Can anything positive come out of Cleveland’s house of horrors?
Even though many perplexinG questions remain unanswered, some horrific details emerging from the decade-long kidnapping and abuse of three Cleveland women reinforce common-sense but valuable lessons for families, neighborhoods and the criminal justice system.
The lessons cry out for serious attention if any shred of long-term good is to result from such a prolonged and painful tragedy.
Ariel Castro, 52, has been charged with multiple counts of kidnapping and rape, but prosecutors expect to file more charges against him in the savagery that has left the state, the country and the world aghast. Three young West Side Cleveland women – Amanda Berry, Gina DeJesus and Michelle Knight – were held captive since they disappeared between August 2002 and April 2004.
During that time, officials allege Castro chained them, isolated them, beat them, starved them, raped them, and inflicted violent miscarriages on them. The torture inside this aptly named “house of horrors” came to an abrupt end last week when Berry escaped and notified authorities.
Police say this unbelievably long and sordid saga began for all three in precisely the same fashion: Castro used trickery to lure each into his vehicle on or near Lorain Avenue, a congested and commercial major West Side thoroughfare.
A Lesson to be learned
The ease with which Castro purportedly broke down any barriers of distrust serves as a lesson to all parents and guardians of all children and teens in all neighborhoods. They must strictly reinforce public-safety Rule No. 1 : Never accept rides from strangers or even from acquaintances with whom strong and long-term bonds of trust have not been firmly established.
The Cleveland tragedy also should be instructive to our extended families – those individuals with whom we should share a close common bond by virtue of our common geography. Through a combination of apathy, fear and today’s fast-paced me-centered lifestyles, the family of neighbors has become dysfunctional in many American communities — from urban ghettos to pristine suburbs. Gone for many are the days when neighbors had the backs of neighbors. That’s why formation and active participation in neighborhood watch groups provide one tangible tool for residents to act more neighborly and watchful to lessen the possibility for incidents of crime and terror to play out.

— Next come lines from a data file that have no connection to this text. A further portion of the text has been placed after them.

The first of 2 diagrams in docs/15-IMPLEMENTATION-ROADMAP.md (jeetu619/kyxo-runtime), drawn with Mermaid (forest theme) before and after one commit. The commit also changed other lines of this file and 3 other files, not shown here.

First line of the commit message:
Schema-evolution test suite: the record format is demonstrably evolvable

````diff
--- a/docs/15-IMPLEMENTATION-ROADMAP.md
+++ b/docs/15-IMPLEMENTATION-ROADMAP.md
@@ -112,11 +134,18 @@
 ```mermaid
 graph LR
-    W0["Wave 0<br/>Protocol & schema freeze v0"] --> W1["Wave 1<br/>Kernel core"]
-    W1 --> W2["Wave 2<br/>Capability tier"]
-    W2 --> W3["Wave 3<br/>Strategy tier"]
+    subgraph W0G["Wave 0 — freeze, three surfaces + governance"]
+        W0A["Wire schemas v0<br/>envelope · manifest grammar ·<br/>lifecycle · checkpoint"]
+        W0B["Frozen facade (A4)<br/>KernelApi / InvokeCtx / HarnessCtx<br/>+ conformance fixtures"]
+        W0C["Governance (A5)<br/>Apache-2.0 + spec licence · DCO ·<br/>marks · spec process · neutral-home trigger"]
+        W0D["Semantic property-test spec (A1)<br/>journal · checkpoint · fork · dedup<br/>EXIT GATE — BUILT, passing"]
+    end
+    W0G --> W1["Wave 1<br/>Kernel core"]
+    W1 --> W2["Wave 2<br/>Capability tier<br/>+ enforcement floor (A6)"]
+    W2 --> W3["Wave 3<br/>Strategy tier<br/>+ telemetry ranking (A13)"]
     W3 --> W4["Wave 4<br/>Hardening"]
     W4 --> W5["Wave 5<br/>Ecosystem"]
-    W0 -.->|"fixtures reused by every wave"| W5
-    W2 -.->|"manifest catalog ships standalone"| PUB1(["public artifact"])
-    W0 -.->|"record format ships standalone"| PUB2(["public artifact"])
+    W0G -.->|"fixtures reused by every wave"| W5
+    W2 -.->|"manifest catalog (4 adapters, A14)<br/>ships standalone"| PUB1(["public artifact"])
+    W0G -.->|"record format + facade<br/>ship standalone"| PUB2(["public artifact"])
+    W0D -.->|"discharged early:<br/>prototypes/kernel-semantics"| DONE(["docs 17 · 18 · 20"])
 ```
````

They also serve to establish a strong link with police. Some in Cleveland accuse the city police department of less than aggressive handling of the case over the years, and some go as far to charge that calls of suspicious activity went virtually ignored. But no credible evidence to date suggests any such nefarious and negligent behavior by the men and women in blue in Cleveland.
Stronger bonds needed
Yet therein lies another lesson of this tragedy — the need to strengthen bonds between police and communities. The internal affairs division of the police department should spare no energy in investigating claims of discriminatory service. In addition, police and court officials must respond to a growing chorus of criticism over the slap-on-the-wrist leniency given Castro in light of credible and repeated reports of his role in domestic violence, assaults, violence inside school buses that he drove and other antisocial and criminal behavior before and after the abductions took place.
To begin the healing, Cleveland police have organized community meetings of the Lorain Avenue neighborhood to air out concerns and to build stronger chains of communication between residents and their watchdogs. Because of the historic distrust between residents of poor urban neighborhoods and local police, such efforts must be strengthened in Cleveland and in communities large and small across the U.S.
To be sure, these lessons of the Cleveland tragedy – stronger family bonds, revitalized neighborhood ties and enhanced community-cop relations – may not have prevented the 12 years of sordid and shameless criminal conduct inside the now infamous house of horrors. But such lessons, if applied steadfastly and forcefully, could at least work to give safety and security a fighting chance to win over evil and depravity.